What if, for example, one of the companies for which the university president serves as a paid director and from which he or she receives stock as compensation wants to pay the university to provide the company with research that it plans to use to lobby the federal government to keep regulations from being implemented that might hurt the bottom line of the company, which might have a detrimental effect on the company’s stock prices? Any ethical university president would clearly see the glaring conflict of interest and the threat to academic integrity that such a situation would pose, but a university president with a lot of stock in the company has a lot of incentives not to see the conflict or to willingly ignore it or explain it away.

What if one of the companies has a problem with the research, scholarship, or advocacy of one or more of the professors at the university and asks the university president to put some pressure on professors or perhaps even remove programs that the company sees as being problematic or in conflict with the company’s success? A university president being paid large sums of money by the company will more likely comply with such grossly unethical requests.

Clearly any university that values academic integrity and academic freedom and that respects its administrators, faculty, staff, and students would never create such a context in which a university president would be allowed to be in such an overt and obvious circumstance of conflict of interest in which for-profit companies might be allowed such inappropriate influence on the life of the university and on the members of its community.

Posted in Uncategorized | Leave a comment

More Than Human Survival

I often hear sincere climate justice activists say that since it is likely that life on earth will find a way to come back like it has in previous mass extinction events that the real or primary reason to address the climate crisis is for the survival of the human species.

There is some truth in this assertion. Yes, life will likely find a way to come back as it has before, but if we are only addressing the climate crisis to save ourselves and our species then we fail to see the real loss and suffering that we are also causing our nonhuman siblings in life on this planet.

What we are doing to the planet is having and will continue to have a profound impact on non-human life, and the suffering we are causing nonhuman life is wrong in itself even if it did not also threaten the survival of the human species.
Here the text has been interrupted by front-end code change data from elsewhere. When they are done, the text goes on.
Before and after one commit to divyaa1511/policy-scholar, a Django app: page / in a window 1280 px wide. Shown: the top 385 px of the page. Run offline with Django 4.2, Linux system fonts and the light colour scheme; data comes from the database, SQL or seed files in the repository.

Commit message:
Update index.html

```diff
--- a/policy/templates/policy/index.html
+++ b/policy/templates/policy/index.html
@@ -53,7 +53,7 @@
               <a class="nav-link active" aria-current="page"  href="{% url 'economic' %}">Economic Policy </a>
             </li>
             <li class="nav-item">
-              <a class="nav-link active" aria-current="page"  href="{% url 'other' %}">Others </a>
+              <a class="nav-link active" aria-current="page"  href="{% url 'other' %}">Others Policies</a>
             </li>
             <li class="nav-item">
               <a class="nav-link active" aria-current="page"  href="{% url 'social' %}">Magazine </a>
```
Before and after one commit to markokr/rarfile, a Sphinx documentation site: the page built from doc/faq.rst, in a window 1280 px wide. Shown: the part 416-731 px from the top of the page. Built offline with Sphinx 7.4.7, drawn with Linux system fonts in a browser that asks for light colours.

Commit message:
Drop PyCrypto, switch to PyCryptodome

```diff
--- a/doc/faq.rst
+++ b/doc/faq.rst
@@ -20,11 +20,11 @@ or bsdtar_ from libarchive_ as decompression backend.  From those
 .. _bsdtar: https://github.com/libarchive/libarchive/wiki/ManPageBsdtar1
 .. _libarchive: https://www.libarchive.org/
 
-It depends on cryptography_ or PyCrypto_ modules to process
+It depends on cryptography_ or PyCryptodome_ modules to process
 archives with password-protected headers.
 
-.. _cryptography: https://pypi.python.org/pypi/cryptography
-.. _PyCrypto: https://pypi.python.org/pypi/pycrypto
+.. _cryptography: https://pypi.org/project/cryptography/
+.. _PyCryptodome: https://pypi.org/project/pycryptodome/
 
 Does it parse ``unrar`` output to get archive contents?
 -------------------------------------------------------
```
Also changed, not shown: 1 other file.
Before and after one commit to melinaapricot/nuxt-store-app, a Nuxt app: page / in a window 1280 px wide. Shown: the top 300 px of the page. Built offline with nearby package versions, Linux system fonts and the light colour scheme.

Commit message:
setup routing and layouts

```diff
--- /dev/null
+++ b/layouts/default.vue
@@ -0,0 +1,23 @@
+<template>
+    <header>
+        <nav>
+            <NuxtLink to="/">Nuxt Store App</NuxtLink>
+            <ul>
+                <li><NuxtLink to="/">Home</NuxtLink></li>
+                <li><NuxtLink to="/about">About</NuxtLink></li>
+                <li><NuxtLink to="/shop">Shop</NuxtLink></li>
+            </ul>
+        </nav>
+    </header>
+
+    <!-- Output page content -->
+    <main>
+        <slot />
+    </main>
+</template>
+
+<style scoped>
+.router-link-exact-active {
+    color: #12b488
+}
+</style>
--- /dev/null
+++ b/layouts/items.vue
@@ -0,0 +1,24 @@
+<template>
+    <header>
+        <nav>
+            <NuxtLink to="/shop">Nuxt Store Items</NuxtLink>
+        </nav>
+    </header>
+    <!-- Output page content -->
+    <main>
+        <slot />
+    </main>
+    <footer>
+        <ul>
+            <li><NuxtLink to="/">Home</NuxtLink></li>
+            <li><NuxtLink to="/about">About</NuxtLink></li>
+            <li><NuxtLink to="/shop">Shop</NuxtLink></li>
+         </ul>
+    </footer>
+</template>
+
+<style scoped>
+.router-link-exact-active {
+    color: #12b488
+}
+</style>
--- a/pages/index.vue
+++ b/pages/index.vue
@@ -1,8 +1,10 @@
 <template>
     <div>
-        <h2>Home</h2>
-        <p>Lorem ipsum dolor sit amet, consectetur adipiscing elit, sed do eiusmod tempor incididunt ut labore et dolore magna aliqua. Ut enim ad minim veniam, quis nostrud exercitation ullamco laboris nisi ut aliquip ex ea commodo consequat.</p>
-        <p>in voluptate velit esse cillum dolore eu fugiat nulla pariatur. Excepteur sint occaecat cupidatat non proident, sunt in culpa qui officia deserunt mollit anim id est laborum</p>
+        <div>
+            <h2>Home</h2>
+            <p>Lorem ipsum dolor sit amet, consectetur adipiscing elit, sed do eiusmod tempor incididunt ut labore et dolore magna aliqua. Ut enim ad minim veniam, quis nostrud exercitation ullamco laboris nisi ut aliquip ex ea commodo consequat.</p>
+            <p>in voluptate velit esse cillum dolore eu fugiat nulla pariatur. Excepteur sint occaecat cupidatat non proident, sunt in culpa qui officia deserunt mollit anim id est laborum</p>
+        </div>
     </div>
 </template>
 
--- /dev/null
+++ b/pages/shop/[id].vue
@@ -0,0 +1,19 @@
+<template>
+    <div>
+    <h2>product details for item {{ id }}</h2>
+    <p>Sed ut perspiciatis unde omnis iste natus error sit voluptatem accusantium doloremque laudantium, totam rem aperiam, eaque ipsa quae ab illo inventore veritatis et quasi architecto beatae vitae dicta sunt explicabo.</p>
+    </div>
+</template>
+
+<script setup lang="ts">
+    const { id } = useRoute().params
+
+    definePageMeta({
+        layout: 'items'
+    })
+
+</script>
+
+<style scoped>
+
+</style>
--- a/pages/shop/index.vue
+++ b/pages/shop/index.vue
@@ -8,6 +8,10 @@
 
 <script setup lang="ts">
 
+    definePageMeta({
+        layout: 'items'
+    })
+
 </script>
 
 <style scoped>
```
If we take out ourselves through climate inaction, we will take out much of currently existing nonhuman life with us, and that life matters for its own sake.

The way forward to a deep commitment to climate justice is a recognition that we are all persons in a greater ecological community and the other members of our ecological community also have inherent worth that ought to respected. Yes, we are fighting for the survival of the human species, but we are also fighting for the survival and flourishing of so much more than ourselves.

It is difficult for some of us to think and act in non-anthropocentric ways. Most of us have been conditioned to view the world in dualistic and hierarchical ways with humans separate from and on top of nature. This attitude is one of the primary reasons that our human survival and the survival of other forms of life are now threatened.

The way forward to radical systemic change for a livable climate is to realize that we are not just saving ourselves; we are cooperating with our ecological communities to save as much life, both human and nonhuman, as we possibly can. In this attitude of love for the other members of our ecological community, we might even find a deeper salvation as members of the community of all life than we ever thought possible.

Posted in Uncategorized | 2 Comments